I've heard horror stories of entrepreneurs who spent $40,000 on a bad product and are stuck in debt with a product that won't sell. Unless you're willing to risk that kind of money, you should never order that much inventory — and there's no reason to.
We coach hundreds of online businesses and found that they spend an average of $1,200 on initial inventory. Once you sell your initial inventory and confirm your idea works, you can use the profits to invest in more. If you can't get the business off the ground for a few thousand dollars — $10,000 at the most if you have extra money — then you're probably doing something wrong.
Mistake No. 5: Underestimating the importance of marketing.

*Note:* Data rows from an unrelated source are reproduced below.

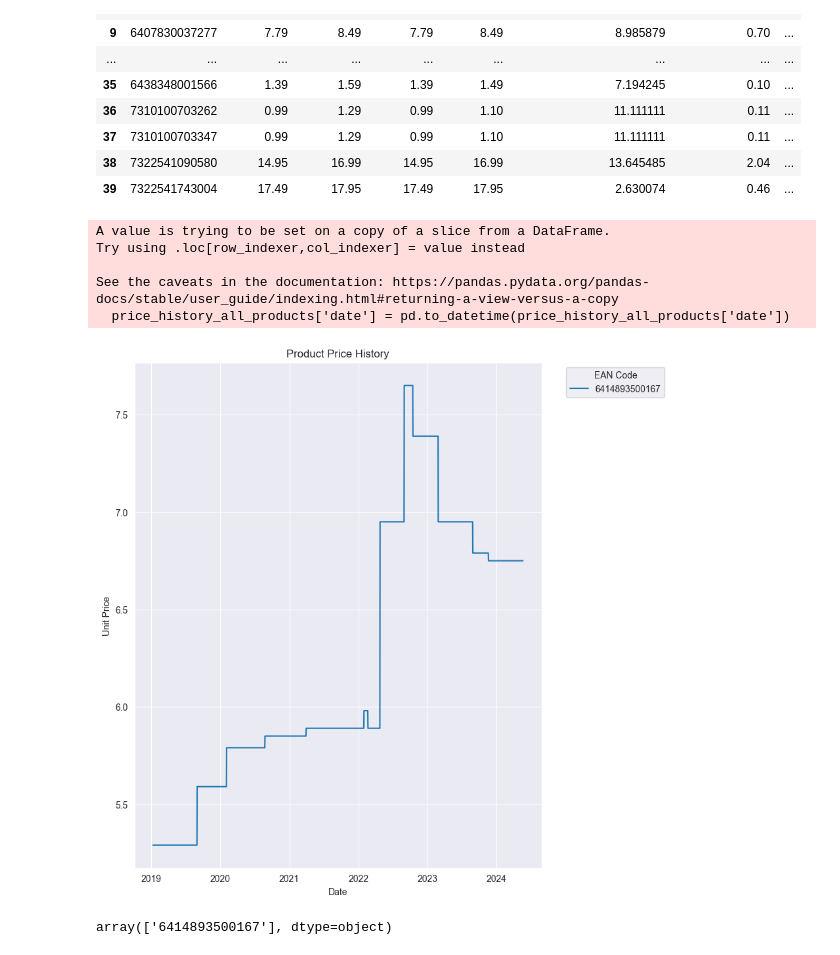
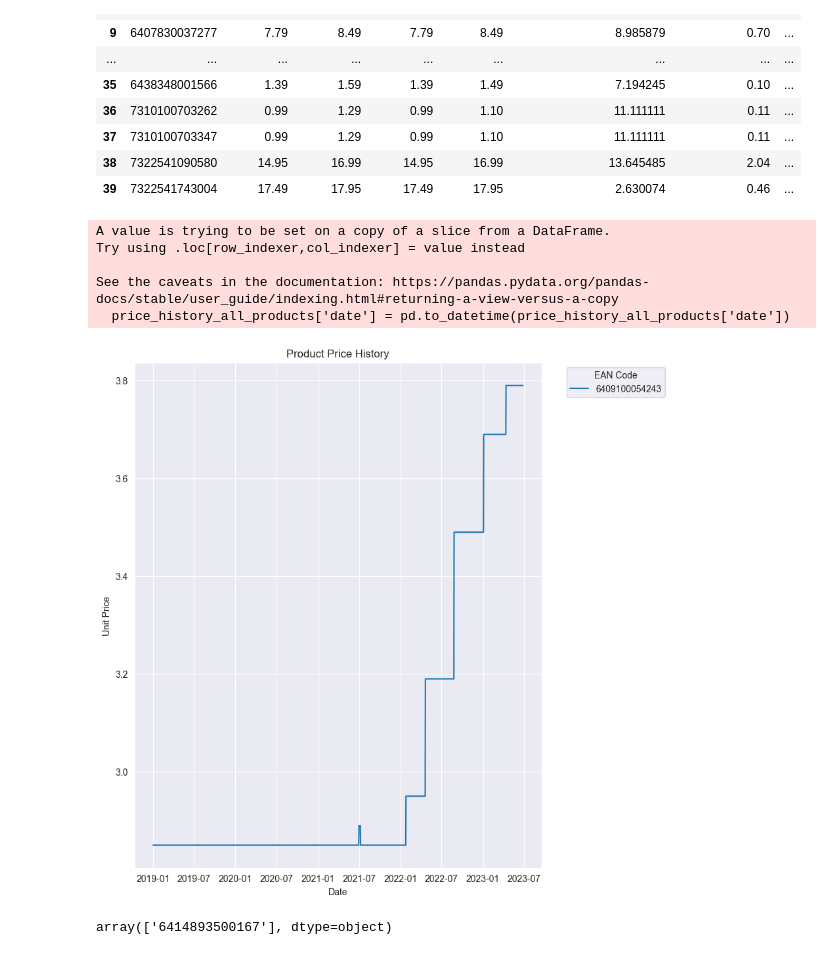
Before and after one commit to AnttiLuoto/data-visualization, a Jupyter notebook: data_processing/data_processing_sryhma_pandas.ipynb, the cells around one changed output. Drawn from its saved outputs; the diff is of its cells as text; code cells hidden in the pictures.

```diff
--- a/data_processing/data_processing_sryhma_pandas.ipynb
+++ b/data_processing/data_processing_sryhma_pandas.ipynb
@@ -122,6 +122,7 @@ def price_history_for_product(ean_code:int, product_transactions:pd.DataFrame, d
     product_daily_prices_full = pd.merge(left=dates_df, right=product_daily_prices, left_on='date', right_on='PÄIVÄMÄÄRÄ', how='left')
 
     product_daily_prices_full_final = product_daily_prices_full.sort_values(by='date').ffill()
+    product_daily_prices_full_final = product_daily_prices_full.bfill() # Fill the first blank dates of the time series
 
     return product_daily_prices_full_final
 # %%
@@ -209,33 +210,33 @@ product_aggregates.head(40)
 # %%
 import seaborn as sns
 def plot_product_prices(price_history_all_products:pd.DataFrame) ->None:
     # Set the figure size for better readability
     plt.figure(figsize=(8, 10))
 
     # Ensure 'date' is in the datetime format
     price_history_all_products['date'] = pd.to_datetime(price_history_all_products['date'])
 
     # Create a line plot with Seaborn, where each line represents a unique 'eanCode'
     sns.lineplot(data=price_history_all_products, x='date', y='unitPrice', hue='eanCode', markers=True)
 
     # Enhance the plot with a title and labels
     plt.title('Product Price History')
     plt.xlabel('Date')
     plt.ylabel('Unit Price')
     plt.legend(title='EAN Code', bbox_to_anchor=(1.05, 1), loc='upper left')  # Place legend outside the plot
 
     # Show the plot
     plt.show()
 
 # plot_product_prices(price_history_all_products[price_history_all_products['eanCode'] == '6414893500167'])
-plot_product_prices(price_history_all_products[price_history_all_products['productName'] == 'Kotimaista naudan jauheliha 17 % 700 g'])
+plot_product_prices(price_history_all_products[price_history_all_products['productName'] == 'Kevyt linja meetvursti 100 g'])
 # %% [output]
 A value is trying to be set on a copy of a slice from a DataFrame.
 Try using .loc[row_indexer,col_indexer] = value instead
 
 See the caveats in the documentation: https://pandas.pydata.org/pandas-docs/stable/user_guide/indexing.html#returning-a-view-versus-a-copy
   price_history_all_products['date'] = pd.to_datetime(price_history_all_products['date'])
-[figure, old version]
+[figure, new version]
 # %%
 price_history_all_products['date'] = price_history_all_products['date'].astype(str)
 # %%
```
Also changed, not shown: parts of 1 cell of this notebook, 8 other files.
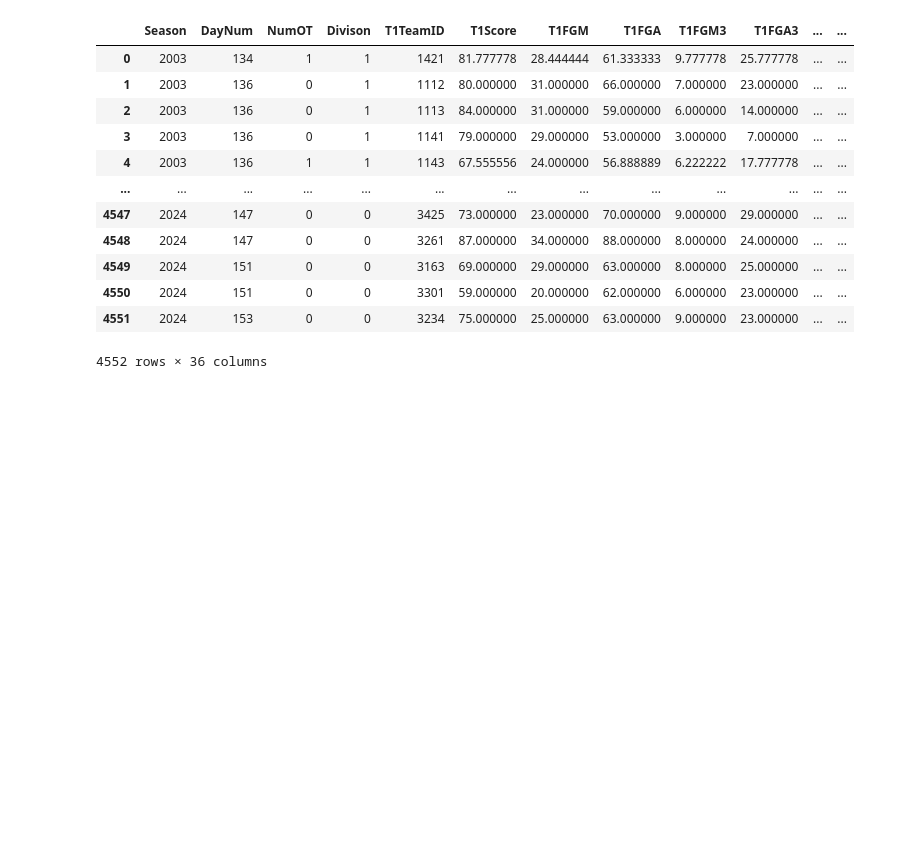
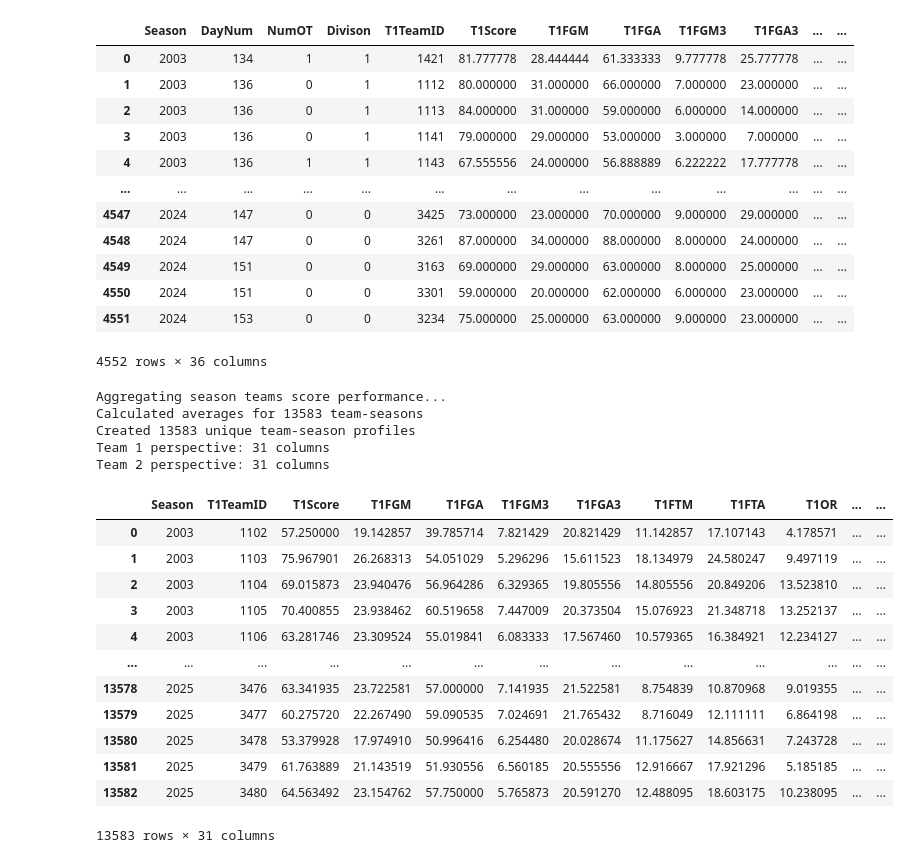
Before and after one commit to COMP3608-GROUP-9-PROJECT/COMP3608_PROJECT, a Jupyter notebook: DataPreProcessing.ipynb, the cells around one changed output. Drawn from its saved outputs; the diff is of its cells as text; code cells hidden in the pictures; blank space fills up the shorter version.

Commit message:
Add aggregation of team scores

```diff
--- a/DataPreProcessing.ipynb
+++ b/DataPreProcessing.ipynb
@@ -234,3 +234,78 @@ tourneyData
 | 4550 | 2024 | 151 | 0 | 0 | 3301 | 59.000000 | 20.000000 | 62.000000 | 6.000000 | 23.000000 | ... | ... |
 | 4551 | 2024 | 153 | 0 | 0 | 3234 | 75.000000 | 25.000000 | 63.000000 | 9.000000 | 23.000000 | ... | ... |
 4552 rows × 36 columns
+# %%
+# Aggregate season performance
+
+print("Aggregating season teams score performance...")
+
+# Numeric columns we want to average out
+# Include both the teams stats and what they allowed their opponents to do
+stat_categories = [
+    "T1Score", "T1FGM", "T1FGA", "T1FGM3", "T1FGA3", "T1FTM", "T1FTA",
+    "T1OR", "T1DR", "T1Ast", "T1TO", "T1Stl", "T1Blk", "T1PF",
+    "T2Score", "T2FGM", "T2FGA", "T2FGM3", "T2FGA3", "T2FTM", "T2FTA",
+    "T2OR", "T2DR", "T2Ast", "T2TO", "T2Stl", "T2Blk", "T2PF",
+    "PointDifference"
+]
+
+# Calculate the mean for every team, every season
+seasonal_summary = seasonData.groupby(["Season", "T1TeamID"])[stat_categories].mean().reset_index()
+
+print(f"Calculated averages for {seasonal_summary.shape[0]} team-seasons")
+
+# Function to rename columns with proper perspective labels
+# This turns 'T1Score' into 'T1AverageScore' and 'T2Score' into 'T1AverageOpponentScore'
+def rename_perspective(df, team_col, prefix):
+    new_cols = {}
+    for col in df.columns:
+        if col in ["Season", team_col]:
+            # Keep these as is
+            continue
+        elif col.startswith("T1"):
+            # Team's own stats: T1Score ==> T1AverageScore
+            clean_name = col.replace("T1", "")
+            new_cols[col] = f"{prefix}{clean_name}"
+        elif col.startswith("T2"):
+            # Opponent stats: T2Score ==> T1AverageOpponentScore
+            clean_name = col.replace("T2", "")
+            new_cols[col] = f"{prefix}Opponent{clean_name}"
+        elif col == "PointDifference":
+            new_cols[col] = f"{prefix}PointDifference"
+
+    return df.rename(columns=new_cols)
+
+# Create Team 1 perspective (for merging on T1TeamID in tournament data)
+season_avgs_t1 = seasonal_summary.copy()
+season_avgs_t1 = rename_perspective(season_avgs_t1, "T1TeamID", "T1Average")
+
+# Create Team 2 perspective (for merging on T2TeamID in tournament data)
+season_avgs_t2 = seasonal_summary.copy()
+season_avgs_t2 = season_avgs_t2.rename(columns={"T1TeamID": "T2TeamID"})
+season_avgs_t2 = rename_perspective(season_avgs_t2, "T2TeamID", "T2Average")
+
+print(f"Created {season_avgs_t1.shape[0]} unique team-season profiles")
+print(f"Team 1 perspective: {len(season_avgs_t1.columns)} columns")
+print(f"Team 2 perspective: {len(season_avgs_t2.columns)} columns")
+# %% [output]
+Aggregating season teams score performance...
+Calculated averages for 13583 team-seasons
+Created 13583 unique team-season profiles
+Team 1 perspective: 31 columns
+Team 2 perspective: 31 columns
+# %%
+seasonal_summary
+# %% [output]
+|  | Season | T1TeamID | T1Score | T1FGM | T1FGA | T1FGM3 | T1FGA3 | T1FTM | T1FTA | T1OR | ... | ... |
+| 0 | 2003 | 1102 | 57.250000 | 19.142857 | 39.785714 | 7.821429 | 20.821429 | 11.142857 | 17.107143 | 4.178571 | ... | ... |
+| 1 | 2003 | 1103 | 75.967901 | 26.268313 | 54.051029 | 5.296296 | 15.611523 | 18.134979 | 24.580247 | 9.497119 | ... | ... |
+| 2 | 2003 | 1104 | 69.015873 | 23.940476 | 56.964286 | 6.329365 | 19.805556 | 14.805556 | 20.849206 | 13.523810 | ... | ... |
+| 3 | 2003 | 1105 | 70.400855 | 23.938462 | 60.519658 | 7.447009 | 20.373504 | 15.076923 | 21.348718 | 13.252137 | ... | ... |
+| 4 | 2003 | 1106 | 63.281746 | 23.309524 | 55.019841 | 6.083333 | 17.567460 | 10.579365 | 16.384921 | 12.234127 | ... | ... |
+| ... | ... | ... | ... | ... | ... | ... | ... | ... | ... | ... | ... | ... |
+| 13578 | 2025 | 3476 | 63.341935 | 23.722581 | 57.000000 | 7.141935 | 21.522581 | 8.754839 | 10.870968 | 9.019355 | ... | ... |
+| 13579 | 2025 | 3477 | 60.275720 | 22.267490 | 59.090535 | 7.024691 | 21.765432 | 8.716049 | 12.111111 | 6.864198 | ... | ... |
+| 13580 | 2025 | 3478 | 53.379928 | 17.974910 | 50.996416 | 6.254480 | 20.028674 | 11.175627 | 14.856631 | 7.243728 | ... | ... |
+| 13581 | 2025 | 3479 | 61.763889 | 21.143519 | 51.930556 | 6.560185 | 20.555556 | 12.916667 | 17.921296 | 5.185185 | ... | ... |
+| 13582 | 2025 | 3480 | 64.563492 | 23.154762 | 57.750000 | 5.765873 | 20.591270 | 12.488095 | 18.603175 | 10.238095 | ... | ... |
+13583 rows × 31 columns
```
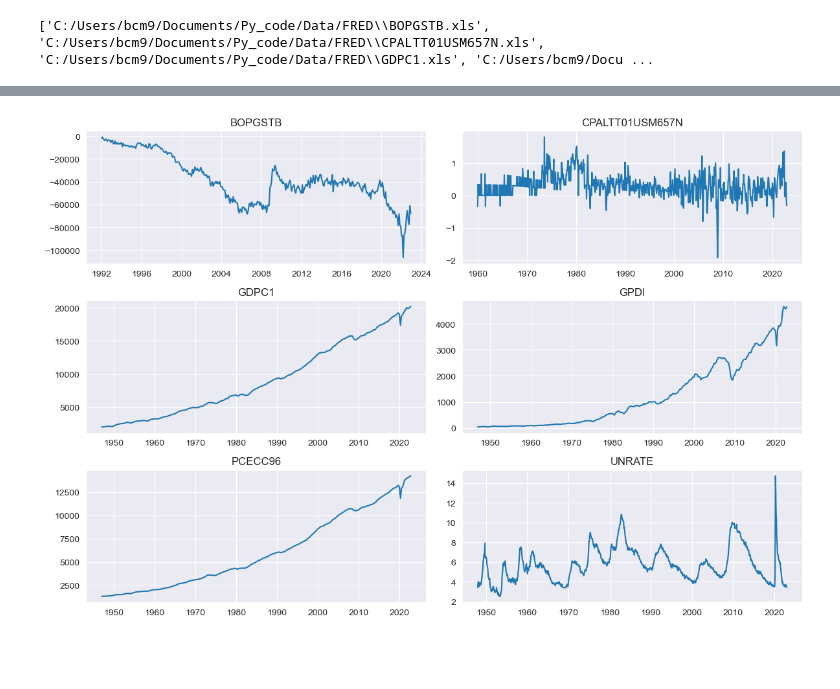
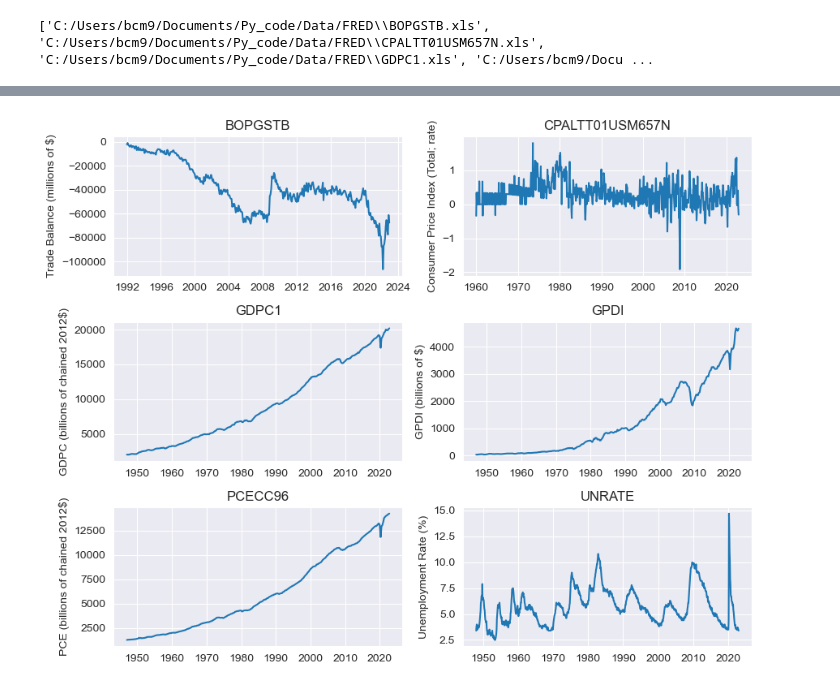
Before and after one commit to bcm9/FRED_economic_models, a Jupyter notebook: FRED_plot_raw.ipynb, the cells around one changed output, grey strips where cells are left out. Saved outputs shown, nothing was run; the diff lists cells and outputs as text; code cells hidden in the pictures; blank space fills up the shorter version.

```diff
--- a/FRED_plot_raw.ipynb
+++ b/FRED_plot_raw.ipynb
@@ -70,7 +70,7 @@ num_rows = 3
 num_cols = 2
 
 # create fig and subplots
-fig, ax = plt.subplots(num_rows, num_cols, figsize=(12,8))
+fig, ax = plt.subplots(num_rows, num_cols, figsize=(9,7))
 
 # set background colour of fig
 fig.set_facecolor('black')
@@ -87,6 +87,13 @@ for key in df_dict.keys():
     ax[row, col].tick_params(colors='white')  # tick label color
     ax[row, col].xaxis.label.set_color('white')  # x-axis label color
     ax[row, col].yaxis.label.set_color('white')  # y-axis label color
+    # manually add ylabels
+    ax[0, 0].set_ylabel('Trade Balance (millions of $)')
+    ax[0, 1].set_ylabel('Consumer Price Index (Total; rate)')
+    ax[1, 0].set_ylabel('GDPC (billions of chained 2012$)')
+    ax[1, 1].set_ylabel('GPDI (billions of $)')
+    ax[2, 0].set_ylabel('PCE (billions of chained 2012$)')
+    ax[2, 1].set_ylabel('Unemployment Rate (%)')
     col += 1
     if col == num_cols:
         row += 1
@@ -98,25 +105,32 @@ plt.tight_layout()
 # %%
 # light standard plot
 # set number of rows and columns for the subplots
 num_rows = 3
 num_cols = 2
 
 # Create a figure and subplots
-fig, ax = plt.subplots(num_rows, num_cols, figsize=(12,8))
+fig, ax = plt.subplots(num_rows, num_cols, figsize=(9,7))
 
 # loop over the keys in the dictionary, create subplots for each dataframe
 row = 0
 col = 0
 for key in df_dict.keys():
     df = df_dict[key]
     ax[row, col].plot(df['date'], df[key], linewidth='1.5')
     ax[row, col].set_title(key)
     ax[row, col].grid()
+    # manually add ylabels
+    ax[0, 0].set_ylabel('Trade Balance (millions of $)')
+    ax[0, 1].set_ylabel('Consumer Price Index (Total; rate)')
+    ax[1, 0].set_ylabel('GDPC (billions of chained 2012$)')
+    ax[1, 1].set_ylabel('GPDI (billions of $)')
+    ax[2, 0].set_ylabel('PCE (billions of chained 2012$)')
+    ax[2, 1].set_ylabel('Unemployment Rate (%)')
     col += 1
     if col == num_cols:
         row += 1
         col = 0
 
 plt.tight_layout()
 # %% [output]
-[figure, old version]
+[figure, new version]
```
Also changed, not shown: parts of 1 cell of this notebook.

Many people spend all their time and effort developing the product, setting up the business, and building their website or Amazon product page; so they lose steam before it's time for marketing. Then they expect magic to happen, but that's actually where the real work begins.
Unless you get lucky, it's likely going to be a grind. Don't get discouraged or invest too much right away. First, test different marketing strategies to find out what works for you. Start by advertising on Facebook (and Amazon, if you're starting an Amazon business), testing on a small scale; you should be able to spend as little as $200 to get a statistical significance. Then expand slowly, doing more of whatever works.
When you're ready to try new things, what works best will depend on you. If you're analytical, you might enjoy optimizing your ads more. If you're creative, you may do well with social media or content marketing.
Mistake No. 6: Prioritizing incorrectly.
Many entrepreneurs need to get their priorities straight. For example, it doesn't matter how many people your marketing drives to your website or Amazon page if it isn't strong enough to convert them into customers. Prioritize finding a quality product, then creating a solid website. Only after you've dialed that in and had success with ads should you test other marketing campaigns.
Mistake No. 7: Scaling too quickly.
Once you're doing well, you might think it's a good idea to add new products — or worse, new brands. Launching a new brand is almost always a mistake because you have no leverage other than your experience. You can't sell to your existing customers, so you're starting from scratch.
It's human nature to want to expand quickly but go deep before you go wide. Double down on marketing before adding a new product; otherwise you lose focus on your first one, which may not be as stable as you think. If you try to manage too many products at once, the whole business can come crumbling down.
You may be ready to scale when you've been producing consistent and predictable results for several consecutive months. What's most important is that you aren't constantly putting out fires; so first make sure your business is running smoothly. Even if you plan on scaling, don't forget to stop and celebrate when you reach that point — because it means you're on your way to early retirement.